Lienesch's methodology has come under increased online scrutiny since The Weekly Herald ran a front-page feature on his ramen project this month. Like many other amateur food bloggers, Lienesch has forged his own star system to make sense of the 400-plus noodles he's sampled. While he hasn't attempted to assign specific points to flavor, texture, or presentation--an approach popular with many self-appointed chicken-wing, burger, and pizza graders--he has a clear sense of the difference between zero-star ramen ("Tastes literally like crap," he writes) and five-star ramen ("Requires me to call someone up and tell them how amazingly wonderful these noodles are.")
Still, his categories strike some fellow ramen fans as inexact, or--worse still--unfair.
"A couple of people had a fit about it," Lienesch says, recalling when he tagged a popular Korean brand with 2.5 stars. "Hey, it's my opinion."
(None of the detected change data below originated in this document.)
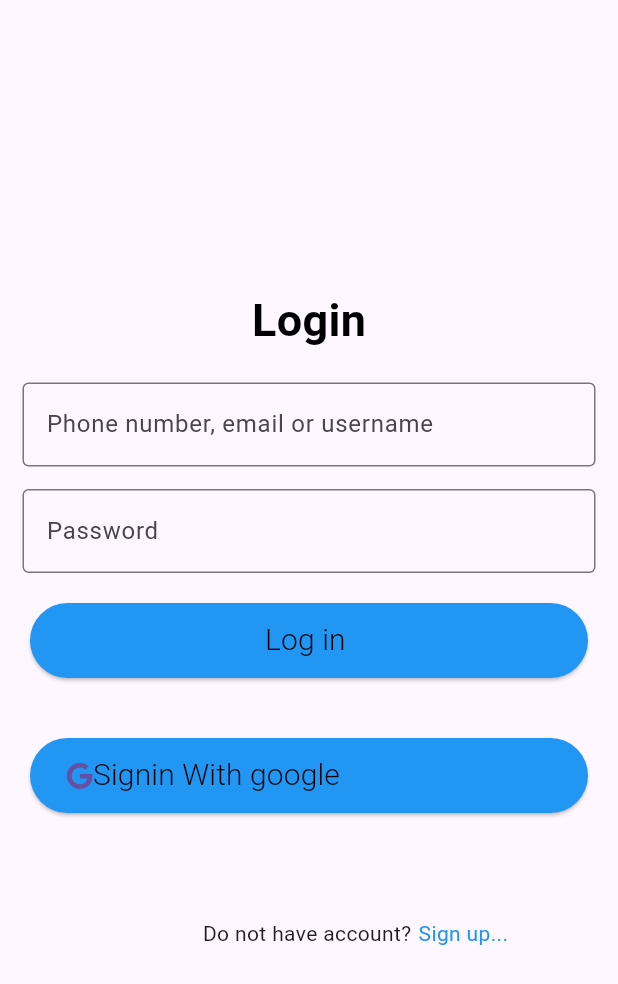
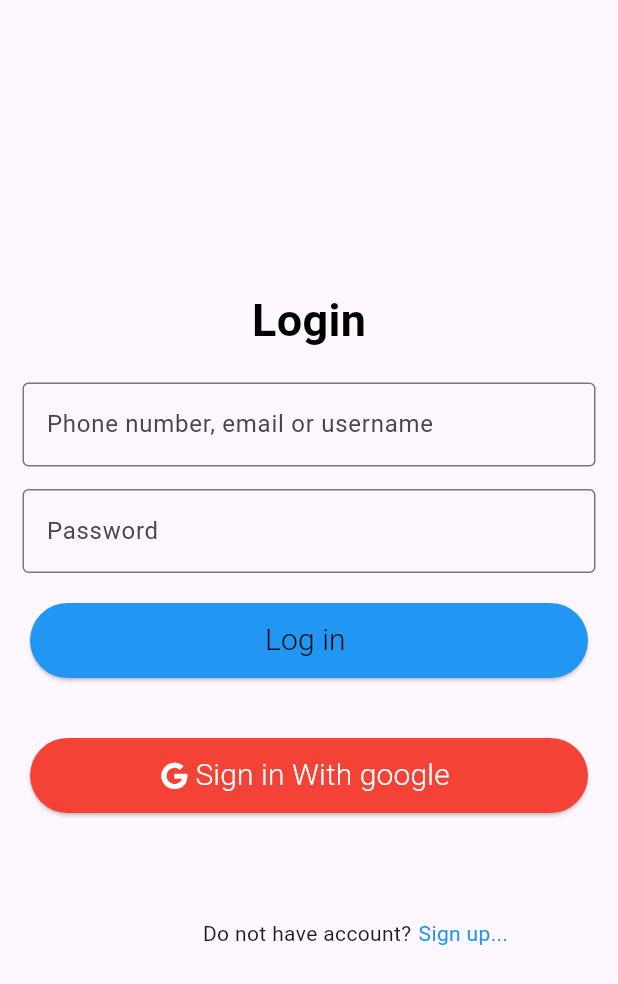
Before and after one commit to MostakAhmedShahad/firebase_authentication_flutter, a Flutter app: the screen it shows after launch, on a phone screen of 412 x 824 dp. Shown: the top 984 px of the screen. Run offline on Flutter 3.47's test engine with Material 3 defaults, Android fonts, the phone set to English and light mode, and no system bars; our stand-ins replace firebase_auth, firebase_core, fluttertoast, font_awesome_flutter; accounts and stored records are empty.

Commit message:
google_account

```diff
--- a/lib/features/user_auth/presentation/pages/login_page.dart
+++ b/lib/features/user_auth/presentation/pages/login_page.dart
@@ -128,14 +128,16 @@ class _LoginPageState extends State<LoginPage> {
                 padding: const EdgeInsets.all(20.0),
                 child: ElevatedButton(
                   style: ButtonStyle(
-                    backgroundColor: MaterialStateProperty.all<Color>(Colors.blue),
+                    backgroundColor: MaterialStateProperty.all<Color>(Colors.red),
                   ),
                   child:  Row(
+                    mainAxisAlignment: MainAxisAlignment.center,
                     children: [
-                      Icon(FontAwesomeIcons.google),
+                      Icon(FontAwesomeIcons.google,color: Colors.white,),
+                      SizedBox( width: 5),
                       Text(
-                        'Signin With google ',
-                        style: TextStyle(color: Colors.black,fontWeight: FontWeight.w300, fontSize: 20),
+                        'Sign in With google ',
+                        style: TextStyle(color: Colors.white,fontWeight: FontWeight.w300, fontSize: 20),
                       ),
                     ],
                   ),
```
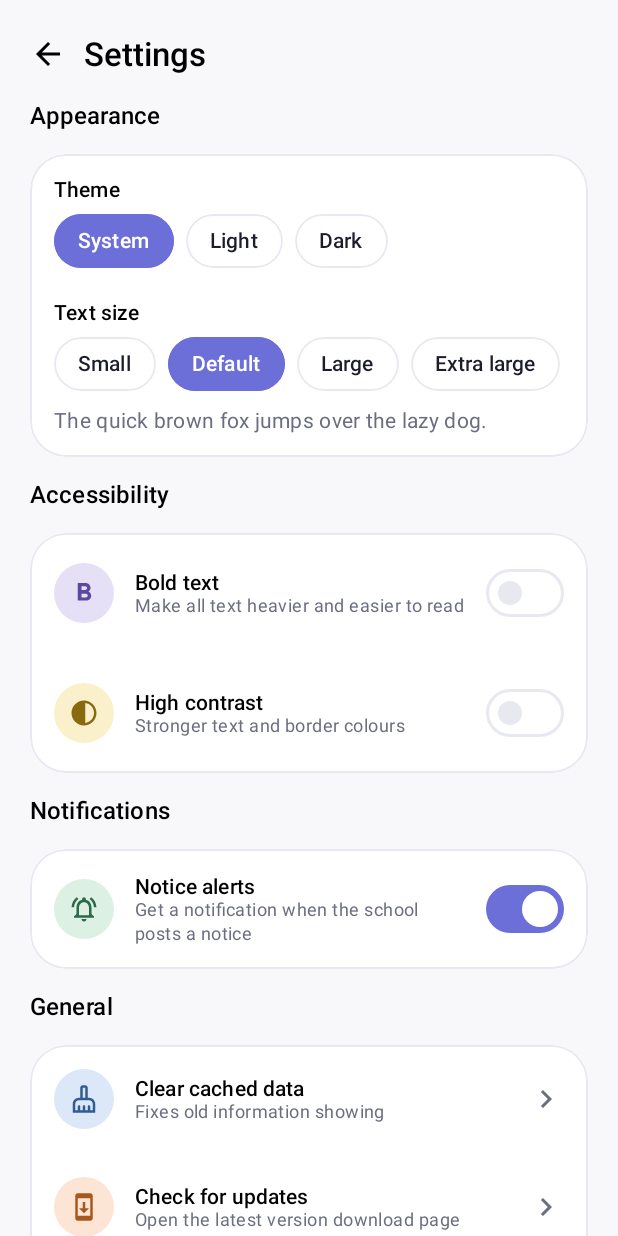
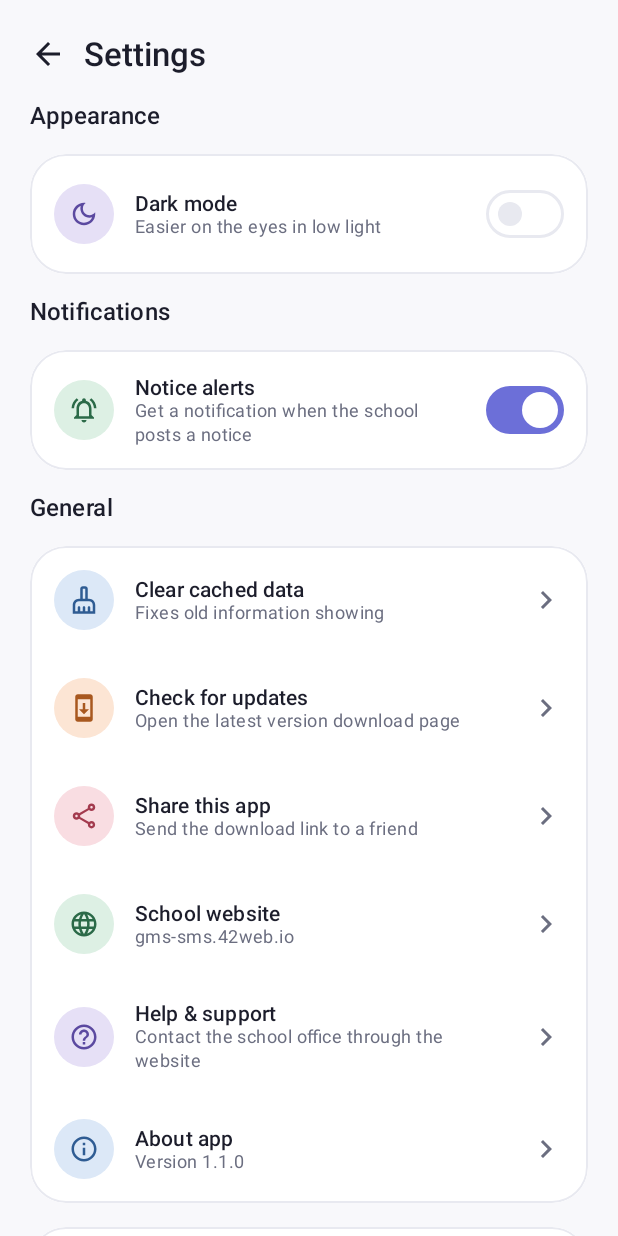
Before and after one commit to raghav-32/ganeshman_school, an Android app built with Jetpack Compose: the SettingsScreen screen opened through its navigation route, on a phone screen of 412 x 824 dp. Run offline under Robolectric (Android 15) with nearby library versions, the phone set to English and light mode, and no system bars; pictures from the network do not load; 1 statement that could not run was skipped.

Commit message:
UI: light by default, dark-mode switch only, remove accessibility/text size, fix dark text colour, settings icon top-right, nav bottom-left with plus on same row, no notices on dashboard
Co-Authored-By: Claude Sonnet 5.5 <noreply@anthropic.com>
Claude-Session: https://claude.ai/code/session_016y9w94E8dwRGCz8mg93ecC

```diff
--- a/android/app/src/main/java/np/edu/ganeshman/sms/MainActivity.kt
+++ b/android/app/src/main/java/np/edu/ganeshman/sms/MainActivity.kt
@@ -1,17 +1,13 @@
 package np.edu.ganeshman.sms
 
-import android.content.res.Configuration
 import android.graphics.Color as AndroidColor
 import android.os.Bundle
 import androidx.activity.ComponentActivity
 import androidx.activity.SystemBarStyle
 import androidx.activity.compose.setContent
 import androidx.activity.enableEdgeToEdge
-import androidx.compose.foundation.isSystemInDarkTheme
 import androidx.compose.runtime.*
 import androidx.compose.ui.graphics.toArgb
-import androidx.compose.ui.platform.LocalDensity
-import androidx.compose.ui.unit.Density
 import np.edu.ganeshman.sms.ui.common.LocalRepo
 import np.edu.ganeshman.sms.ui.common.LocalSettings
 import np.edu.ganeshman.sms.ui.nav.AppRoot
@@ -24,19 +20,13 @@ class MainActivity : ComponentActivity() {
         val app = application as GmsApp
         val settings = app.settings
 
-        // Correct colours from the very first frame (no light flash in dark mode).
-        val systemDark = (resources.configuration.uiMode and Configuration.UI_MODE_NIGHT_MASK) == Configuration.UI_MODE_NIGHT_YES
-        val startDark = when (settings.theme.value) { "dark" -> true; "light" -> false; else -> systemDark }
-        Palette.current = Palette.pick(startDark, settings.highContrast.value)
+        // Correct colours from the very first frame. First launch is always light.
+        Palette.current = Palette.pick(settings.darkMode.value)
 
         setContent {
-            val theme by settings.theme.collectAsState()
-            val scale by settings.textScale.collectAsState()
-            val bold by settings.bold.collectAsState()
-            val contrast by settings.highContrast.collectAsState()
-            val dark = when (theme) { "dark" -> true; "light" -> false; else -> isSystemInDarkTheme() }
+            val dark by settings.darkMode.collectAsState()
 
-            // Status/navigation bar icons must follow the app theme, not only the phone's.
+            // Status/navigation bar icons follow the app's theme.
             DisposableEffect(dark) {
                 enableEdgeToEdge(
                     statusBarStyle = SystemBarStyle.auto(AndroidColor.TRANSPARENT, AndroidColor.TRANSPARENT) { dark },
@@ -44,17 +34,15 @@ class MainActivity : ComponentActivity() {
                 )
                 onDispose { }
             }
-            LaunchedEffect(dark, contrast) {
-                window.decorView.setBackgroundColor(Palette.pick(dark, contrast).canvas.toArgb())
+            LaunchedEffect(dark) {
+                window.decorView.setBackgroundColor(Palette.pick(dark).canvas.toArgb())
             }
 
-            val density = LocalDensity.current
             CompositionLocalProvider(
-                LocalDensity provides Density(density.density, density.fontScale * scale),
                 LocalRepo provides app.repo,
                 LocalSettings provides settings,
             ) {
-                GmsTheme(dark = dark, highContrast = contrast, bold = bold) { AppRoot() }
+                GmsTheme(dark = dark) { AppRoot() }
             }
         }
     }
--- a/android/app/src/main/java/np/edu/ganeshman/sms/data/AppSettings.kt
+++ b/android/app/src/main/java/np/edu/ganeshman/sms/data/AppSettings.kt
@@ -5,26 +5,16 @@ import kotlinx.coroutines.flow.MutableStateFlow
 import kotlinx.coroutines.flow.StateFlow
 import kotlinx.coroutines.flow.asStateFlow
 
-/** User preferences (not secret): theme, text size, accessibility, notifications. */
+/** User preferences (not secret): dark mode and notice alerts. Light mode is the default on first launch. */
 class AppSettings(context: Context) {
     private val prefs = context.getSharedPreferences("gms_settings", Context.MODE_PRIVATE)
 
-    private val _theme = MutableStateFlow(prefs.getString("theme", "system") ?: "system")
-    private val _textScale = MutableStateFlow(prefs.getFloat("text_scale", 1f))
-    private val _bold = MutableStateFlow(prefs.getBoolean("bold", false))
-    private val _contrast = MutableStateFlow(prefs.getBoolean("contrast", false))
+    private val _dark = MutableStateFlow(prefs.getBoolean("dark_mode", false))
     private val _notifications = MutableStateFlow(prefs.getBoolean("notifications", true))
 
-    /** "system", "light" or "dark" */
-    val theme: StateFlow<String> = _theme.asStateFlow()
-    val textScale: StateFlow<Float> = _textScale.asStateFlow()
-    val bold: StateFlow<Boolean> = _bold.asStateFlow()
-    val highContrast: StateFlow<Boolean> = _contrast.asStateFlow()
+    val darkMode: StateFlow<Boolean> = _dark.asStateFlow()
     val notifications: StateFlow<Boolean> = _notifications.asStateFlow()
 
-    fun setTheme(v: String) { prefs.edit().putString("theme", v).apply(); _theme.value = v }
-    fun setTextScale(v: Float) { prefs.edit().putFloat("text_scale", v).apply(); _textScale.value = v }
-    fun setBold(v: Boolean) { prefs.edit().putBoolean("bold", v).apply(); _bold.value = v }
-    fun setHighContrast(v: Boolean) { prefs.edit().putBoolean("contrast", v).apply(); _contrast.value = v }
+    fun setDarkMode(v: Boolean) { prefs.edit().putBoolean("dark_mode", v).apply(); _dark.value = v }
     fun setNotifications(v: Boolean) { prefs.edit().putBoolean("notifications", v).apply(); _notifications.value = v }
 }
--- a/android/app/src/main/java/np/edu/ganeshman/sms/ui/common/Settings.kt
+++ b/android/app/src/main/java/np/edu/ganeshman/sms/ui/common/Settings.kt
@@ -90,36 +90,15 @@ fun SettingsScreen(onBack: () -> Unit, onAbout: () -> Unit, onSignOut: () -> Uni
     val st = LocalSettings.current
     val scope = rememberCoroutineScope()
 
-    val theme by st.theme.collectAsState()
-    val scale by st.textScale.collectAsState()
-    val bold by st.bold.collectAsState()
-    val contrast by st.highContrast.collectAsState()
+    val dark by st.darkMode.collectAsState()
     val notif by st.notifications.collectAsState()
     var confirm by remember { mutableStateOf(false) }
     var cleared by remember { mutableStateOf(false) }
 
-    val themes = listOf("system" to "System", "light" to "Light", "dark" to "Dark")
-    val sizes = listOf(0.9f to "Small", 1f to "Default", 1.15f to "Large", 1.3f to "Extra large")
-
     Screen("Settings", onBack = onBack) {
         SectionTitle("Appearance")
-        Panel {
-            Text("Theme", style = MaterialTheme.typography.titleSmall)
-            PillSelector(themes.map { it.first }, theme, { k -> themes.first { it.first == k }.second }) { st.setTheme(it) }
-            Spacer(Modifier.height(6.dp))
-            Text("Text size", style = MaterialTheme.typography.titleSmall)
-            PillSelector(sizes.map { it.first }, sizes.minByOrNull { kotlin.math.abs(it.first - scale) }?.first, { v -> sizes.first { it.first == v }.second }) { st.setTextScale(it) }
-            Text(
-                "The quick brown fox jumps over the lazy dog.",
-                style = MaterialTheme.typography.bodyMedium, color = InkSoft,
-                modifier = Modifier.padding(top = 4.dp),
-            )
-        }
-
-        SectionTitle("Accessibility")
         Panel(padding = 4.dp) {
-            SwitchRow(Icons.Outlined.FormatBold, "Bold text", "Make all text heavier and easier to read", PastelLilac, OnLilac, bold) { st.setBold(it) }
-            SwitchRow(Icons.Outlined.Contrast, "High contrast", "Stronger text and border colours", PastelYellow, OnYellow, contrast) { st.setHighContrast(it) }
+            SwitchRow(Icons.Outlined.DarkMode, "Dark mode", "Easier on the eyes in low light", PastelLilac, OnLilac, dark) { st.setDarkMode(it) }
         }
 
         SectionTitle("Notifications")
--- a/android/app/src/main/java/np/edu/ganeshman/sms/ui/teacher/Home.kt
+++ b/android/app/src/main/java/np/edu/ganeshman/sms/ui/teacher/Home.kt
@@ -26,7 +26,7 @@ fun TeacherHome(nav: NavHostController) {
     val first = me?.profile?.firstName.orEmpty()
     Screen(
         refresh = state.reload,
-        title = if (first.isBlank()) greeting() else "${greeting()}, $first",
+        title = if (first.isBlank()) greeting() else "Hi, $first",
         subtitle = state.load.dataOrNull()?.today?.let { listOfNotNull(it.weekday.ifBlank { null }, it.dateBs).joinToString(" • ") },
     ) {
         AsyncContent(state, skeletons = 4) { d ->
@@ -49,9 +49,6 @@ fun TeacherHome(nav: NavHostController) {
                     }
                 }
             }
-            SectionTitle("Notices", "See all") { nav.navigate(Routes.T_NOTICES) }
-            if (d.notices.isEmpty()) EmptyState(Illustration.Notices, "No notices", "Announcements will show up here.")
-            else d.notices.take(3).forEach { NoticeCard(it) }
         }
     }
 
--- a/android/app/src/main/java/np/edu/ganeshman/sms/ui/theme/Theme.kt
+++ b/android/app/src/main/java/np/edu/ganeshman/sms/ui/theme/Theme.kt
@@ -1,6 +1,7 @@
 package np.edu.ganeshman.sms.ui.theme
 
 import androidx.compose.foundation.shape.RoundedCornerShape
+import androidx.compose.material3.LocalContentColor
 import androidx.compose.material3.MaterialTheme
 import androidx.compose.material3.Shapes
 import androidx.compose.material3.Typography
@@ -51,26 +52,10 @@ private val DarkColors = AppColors(
     soft = Color(0xFF242530), dark = true,
 )
 
-/** Slightly stronger contrast variants (Settings -> High contrast). */
-private fun AppColors.highContrast(): AppColors = AppColors(
-    canvas = canvas, surface = surface,
-    ink = if (dark) Color.White else Color.Black,
-    inkSoft = if (dark) Color(0xFFE0E1EC) else Color(0xFF2B2D3B),
-    line = if (dark) Color(0xFF6A6D80) else Color(0xFF8C8FA3),
-    brand = brand, brandDark = if (dark) Color.White else Color(0xFF2A2C8F), brandSoft = brandSoft, onBrand = onBrand,
-    pastelGreen = pastelGreen, pastelBlue = pastelBlue, pastelYellow = pastelYellow,
-    pastelPink = pastelPink, pastelLilac = pastelLilac, pastelPeach = pastelPeach,
-    onGreen = onGreen, onBlue = onBlue, onYellow = onYellow, onPink = onPink, onLilac = onLilac, onPeach = onPeach,
-    good = good, warn = warn, bad = bad, soft = soft, dark = dark,
-)
-
 /** The active palette. Changing it recomposes everything that read a colour below. */
 object Palette {
     var current by mutableStateOf(LightColors)
-    fun pick(dark: Boolean, highContrast: Boolean): AppColors {
-        val base = if (dark) DarkColors else LightColors
-        return if (highContrast) base.highContrast() else base
-    }
+    fun pick(dark: Boolean): AppColors = if (dark) DarkColors else LightColors
 }
 
 // Colour names are unchanged, so every screen keeps working; they now follow the palette.
@@ -147,9 +132,9 @@ private fun t(size: Int, weight: FontWeight, line: Int, spacing: Double = 0.0) =
     letterSpacing = spacing.sp,
 )
 
-private fun typography(bold: Boolean): Typography {
-    val body = if (bold) FontWeight.SemiBold else FontWeight.Normal
-    val label = if (bold) FontWeight.Bold else FontWeight.Medium
+private fun typography(): Typography {
+    val body = FontWeight.Normal
+    val label = FontWeight.Medium
     return Typography(
         headlineLarge = t(30, FontWeight.Bold, 38),
         headlineMedium = t(26, FontWeight.Bold, 34),
@@ -167,8 +152,11 @@ private fun typography(bold: Boolean): Typography {
 }
 
 @Composable
-fun GmsTheme(dark: Boolean, highContrast: Boolean = false, bold: Boolean = false, content: @Composable () -> Unit) {
-    val colors = remember(dark, highContrast) { Palette.pick(dark, highContrast) }
+fun GmsTheme(dark: Boolean, content: @Composable () -> Unit) {
+    val colors = remember(dark) { Palette.pick(dark) }
     SideEffect { if (Palette.current !== colors) Palette.current = colors }
-    MaterialTheme(colorScheme = scheme(colors), typography = typography(bold), shapes = shapes, content = content)
+    MaterialTheme(colorScheme = scheme(colors), typography = typography(), shapes = shapes) {
+        // Without this, plain Text/Icon default to BLACK, which disappears on the dark background.
+        CompositionLocalProvider(LocalContentColor provides colors.ink) { content() }
+    }
 }
```
Also changed, not shown: android/app/src/main/java/np/edu/ganeshman/sms/ui/components/Basics.kt (+16 -5 lines), android/app/src/main/java/np/edu/ganeshman/sms/ui/components/Nav.kt (+16 -13 lines), android/app/src/main/java/np/edu/ganeshman/sms/ui/nav/AppNav.kt (+22 -10 lines), android/app/src/main/java/np/edu/ganeshman/sms/ui/student/Home.kt (+1 -6 lines).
Bloggers aren't the only food writers who have to contend with star gripes: Restaurant critics at newspapers which employ star systems are frequently called upon to reconcile their reviews with star assignments. But for niche bloggers who offer "reviews you can use" in narrow categories, the hows and whys of assessment are especially important.
My friend Daniel Vaughn has compiled reviews of more than 400 Texas barbecue joints on his blog, Full Custom Gospel BBQ. Vaughn uses a strict six-star system (unlike Lienesch, he doesn't venture into decimal points). He awards one star to a joint that readers shouldn't bother visiting, and saves six stars for consistently spectacular joints that should make readers "reconsider their honeymoon destination." Fans of Texas barbecue won't be surprised to learn Austin's Franklin Barbecue is the sole recipient of a six-star rating.
"I primarily rate the brisket and ribs, so if both are in the great category, then it gets five stars," Vaughn explains by e-mail. "One of the meats must be exceptional to get a four-star rating no matter the quality of the sides. Meat is king. Sauce is not considered."
Sides and ambience aren't star-worthy on their own, but, Vaughn adds, "It can help push a rating up or down if I'm on the fence. Do you get buttered Texas toast, or stale white bread? Did those pintos come straight from the can, or are the beans a special recipe that's cooked in the smoker?"
Translating a subjective experience into stars is tricky, whether the critic is tackling film, music, or dried Asian noodles. Lienesch reports his star system has evolved as he's eaten more ramen. He was initially reluctant to wade into multiple-star territory, hoping he'd find even better noodles deserving of the extra stars. "My palate's getting smarter," Lienesch says. "These days, if I like it, I'm giving it higher marks."
Vaughn's adjusted his expectations instead of his star ratings. "Now that I've been at this for a while, I know that most places are going to be two or three stars, but I go into every situation hoping for the best," he writes.
Lienesch says he plans to continue rating noodles according to his current system. "This is for the long haul," he says. "Luckily, I like noodles."